▶ _Assigned task_: Exactly as shown below, retype every line of the data.

▶ _Available data_:
--- START ---
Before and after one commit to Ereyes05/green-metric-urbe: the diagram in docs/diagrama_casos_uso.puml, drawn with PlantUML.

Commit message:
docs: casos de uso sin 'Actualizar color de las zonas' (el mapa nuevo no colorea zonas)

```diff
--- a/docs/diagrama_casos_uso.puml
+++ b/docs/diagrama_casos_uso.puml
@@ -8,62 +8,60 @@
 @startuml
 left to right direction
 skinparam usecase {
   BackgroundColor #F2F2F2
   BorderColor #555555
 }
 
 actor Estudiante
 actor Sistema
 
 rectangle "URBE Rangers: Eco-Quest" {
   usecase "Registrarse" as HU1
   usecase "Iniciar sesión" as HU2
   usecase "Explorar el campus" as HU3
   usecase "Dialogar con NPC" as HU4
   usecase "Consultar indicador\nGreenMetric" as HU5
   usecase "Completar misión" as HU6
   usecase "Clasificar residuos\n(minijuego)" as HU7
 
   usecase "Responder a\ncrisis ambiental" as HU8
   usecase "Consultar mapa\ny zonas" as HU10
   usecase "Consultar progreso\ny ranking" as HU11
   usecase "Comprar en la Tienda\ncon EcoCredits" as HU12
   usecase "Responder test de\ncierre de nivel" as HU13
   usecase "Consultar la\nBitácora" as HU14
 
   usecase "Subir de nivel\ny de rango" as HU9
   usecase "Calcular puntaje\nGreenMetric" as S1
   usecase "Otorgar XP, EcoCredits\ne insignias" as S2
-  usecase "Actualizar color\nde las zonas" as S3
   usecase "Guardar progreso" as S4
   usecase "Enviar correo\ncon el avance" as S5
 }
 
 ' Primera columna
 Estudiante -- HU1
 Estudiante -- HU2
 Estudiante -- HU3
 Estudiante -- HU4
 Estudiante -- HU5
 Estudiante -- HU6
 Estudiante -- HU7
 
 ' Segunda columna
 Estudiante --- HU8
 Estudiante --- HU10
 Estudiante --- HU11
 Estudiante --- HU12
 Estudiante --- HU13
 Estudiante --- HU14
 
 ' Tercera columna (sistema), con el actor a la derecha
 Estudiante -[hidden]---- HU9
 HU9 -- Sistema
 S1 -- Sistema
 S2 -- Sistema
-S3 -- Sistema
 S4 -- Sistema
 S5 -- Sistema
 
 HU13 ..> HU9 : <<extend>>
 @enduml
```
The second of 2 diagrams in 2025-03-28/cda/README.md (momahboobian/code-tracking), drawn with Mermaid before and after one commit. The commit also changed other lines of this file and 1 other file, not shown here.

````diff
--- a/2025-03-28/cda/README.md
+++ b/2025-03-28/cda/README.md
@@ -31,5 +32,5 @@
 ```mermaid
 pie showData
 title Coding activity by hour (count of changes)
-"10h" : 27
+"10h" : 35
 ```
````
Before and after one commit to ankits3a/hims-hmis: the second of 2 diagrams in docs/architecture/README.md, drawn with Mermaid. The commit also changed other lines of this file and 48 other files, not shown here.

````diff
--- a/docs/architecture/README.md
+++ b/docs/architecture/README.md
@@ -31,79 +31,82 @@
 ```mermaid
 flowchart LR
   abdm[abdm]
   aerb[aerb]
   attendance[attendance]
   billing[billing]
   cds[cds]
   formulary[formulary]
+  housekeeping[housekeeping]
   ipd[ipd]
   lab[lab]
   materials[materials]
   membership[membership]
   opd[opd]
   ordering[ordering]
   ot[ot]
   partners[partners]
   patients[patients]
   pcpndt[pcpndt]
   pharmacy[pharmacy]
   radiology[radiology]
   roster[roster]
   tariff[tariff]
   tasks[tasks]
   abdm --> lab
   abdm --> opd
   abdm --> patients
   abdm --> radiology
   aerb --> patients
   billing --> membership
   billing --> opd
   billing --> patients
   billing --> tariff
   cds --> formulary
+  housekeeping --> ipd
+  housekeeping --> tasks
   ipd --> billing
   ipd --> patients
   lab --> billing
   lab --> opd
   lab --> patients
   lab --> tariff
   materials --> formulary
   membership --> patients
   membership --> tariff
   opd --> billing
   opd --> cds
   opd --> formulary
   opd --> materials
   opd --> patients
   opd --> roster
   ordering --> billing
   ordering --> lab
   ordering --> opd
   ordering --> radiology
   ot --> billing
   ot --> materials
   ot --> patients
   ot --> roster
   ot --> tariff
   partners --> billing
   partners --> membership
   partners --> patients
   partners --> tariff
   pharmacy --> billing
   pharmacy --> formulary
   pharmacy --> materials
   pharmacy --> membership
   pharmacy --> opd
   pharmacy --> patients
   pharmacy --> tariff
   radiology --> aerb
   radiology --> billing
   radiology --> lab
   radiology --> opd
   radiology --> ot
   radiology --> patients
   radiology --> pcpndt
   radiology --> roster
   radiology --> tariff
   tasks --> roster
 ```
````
--- END ---
▶ _Response for this exercise_:
Before and after one commit to Ereyes05/green-metric-urbe: the diagram in docs/diagrama_casos_uso.puml, drawn with PlantUML.

Commit message:
docs: casos de uso sin 'Actualizar color de las zonas' (el mapa nuevo no colorea zonas)

```diff
--- a/docs/diagrama_casos_uso.puml
+++ b/docs/diagrama_casos_uso.puml
@@ -8,62 +8,60 @@
 @startuml
 left to right direction
 skinparam usecase {
   BackgroundColor #F2F2F2
   BorderColor #555555
 }
 
 actor Estudiante
 actor Sistema
 
 rectangle "URBE Rangers: Eco-Quest" {
   usecase "Registrarse" as HU1
   usecase "Iniciar sesión" as HU2
   usecase "Explorar el campus" as HU3
   usecase "Dialogar con NPC" as HU4
   usecase "Consultar indicador\nGreenMetric" as HU5
   usecase "Completar misión" as HU6
   usecase "Clasificar residuos\n(minijuego)" as HU7
 
   usecase "Responder a\ncrisis ambiental" as HU8
   usecase "Consultar mapa\ny zonas" as HU10
   usecase "Consultar progreso\ny ranking" as HU11
   usecase "Comprar en la Tienda\ncon EcoCredits" as HU12
   usecase "Responder test de\ncierre de nivel" as HU13
   usecase "Consultar la\nBitácora" as HU14
 
   usecase "Subir de nivel\ny de rango" as HU9
   usecase "Calcular puntaje\nGreenMetric" as S1
   usecase "Otorgar XP, EcoCredits\ne insignias" as S2
-  usecase "Actualizar color\nde las zonas" as S3
   usecase "Guardar progreso" as S4
   usecase "Enviar correo\ncon el avance" as S5
 }
 
 ' Primera columna
 Estudiante -- HU1
 Estudiante -- HU2
 Estudiante -- HU3
 Estudiante -- HU4
 Estudiante -- HU5
 Estudiante -- HU6
 Estudiante -- HU7
 
 ' Segunda columna
 Estudiante --- HU8
 Estudiante --- HU10
 Estudiante --- HU11
 Estudiante --- HU12
 Estudiante --- HU13
 Estudiante --- HU14
 
 ' Tercera columna (sistema), con el actor a la derecha
 Estudiante -[hidden]---- HU9
 HU9 -- Sistema
 S1 -- Sistema
 S2 -- Sistema
-S3 -- Sistema
 S4 -- Sistema
 S5 -- Sistema
 
 HU13 ..> HU9 : <<extend>>
 @enduml
```
The second of 2 diagrams in 2025-03-28/cda/README.md (momahboobian/code-tracking), drawn with Mermaid before and after one commit. The commit also changed other lines of this file and 1 other file, not shown here.

````diff
--- a/2025-03-28/cda/README.md
+++ b/2025-03-28/cda/README.md
@@ -31,5 +32,5 @@
 ```mermaid
 pie showData
 title Coding activity by hour (count of changes)
-"10h" : 27
+"10h" : 35
 ```
````
Before and after one commit to ankits3a/hims-hmis: the second of 2 diagrams in docs/architecture/README.md, drawn with Mermaid. The commit also changed other lines of this file and 48 other files, not shown here.

````diff
--- a/docs/architecture/README.md
+++ b/docs/architecture/README.md
@@ -31,79 +31,82 @@
 ```mermaid
 flowchart LR
   abdm[abdm]
   aerb[aerb]
   attendance[attendance]
   billing[billing]
   cds[cds]
   formulary[formulary]
+  housekeeping[housekeeping]
   ipd[ipd]
   lab[lab]
   materials[materials]
   membership[membership]
   opd[opd]
   ordering[ordering]
   ot[ot]
   partners[partners]
   patients[patients]
   pcpndt[pcpndt]
   pharmacy[pharmacy]
   radiology[radiology]
   roster[roster]
   tariff[tariff]
   tasks[tasks]
   abdm --> lab
   abdm --> opd
   abdm --> patients
   abdm --> radiology
   aerb --> patients
   billing --> membership
   billing --> opd
   billing --> patients
   billing --> tariff
   cds --> formulary
+  housekeeping --> ipd
+  housekeeping --> tasks
   ipd --> billing
   ipd --> patients
   lab --> billing
   lab --> opd
   lab --> patients
   lab --> tariff
   materials --> formulary
   membership --> patients
   membership --> tariff
   opd --> billing
   opd --> cds
   opd --> formulary
   opd --> materials
   opd --> patients
   opd --> roster
   ordering --> billing
   ordering --> lab
   ordering --> opd
   ordering --> radiology
   ot --> billing
   ot --> materials
   ot --> patients
   ot --> roster
   ot --> tariff
   partners --> billing
   partners --> membership
   partners --> patients
   partners --> tariff
   pharmacy --> billing
   pharmacy --> formulary
   pharmacy --> materials
   pharmacy --> membership
   pharmacy --> opd
   pharmacy --> patients
   pharmacy --> tariff
   radiology --> aerb
   radiology --> billing
   radiology --> lab
   radiology --> opd
   radiology --> ot
   radiology --> patients
   radiology --> pcpndt
   radiology --> roster
   radiology --> tariff
   tasks --> roster
 ```
````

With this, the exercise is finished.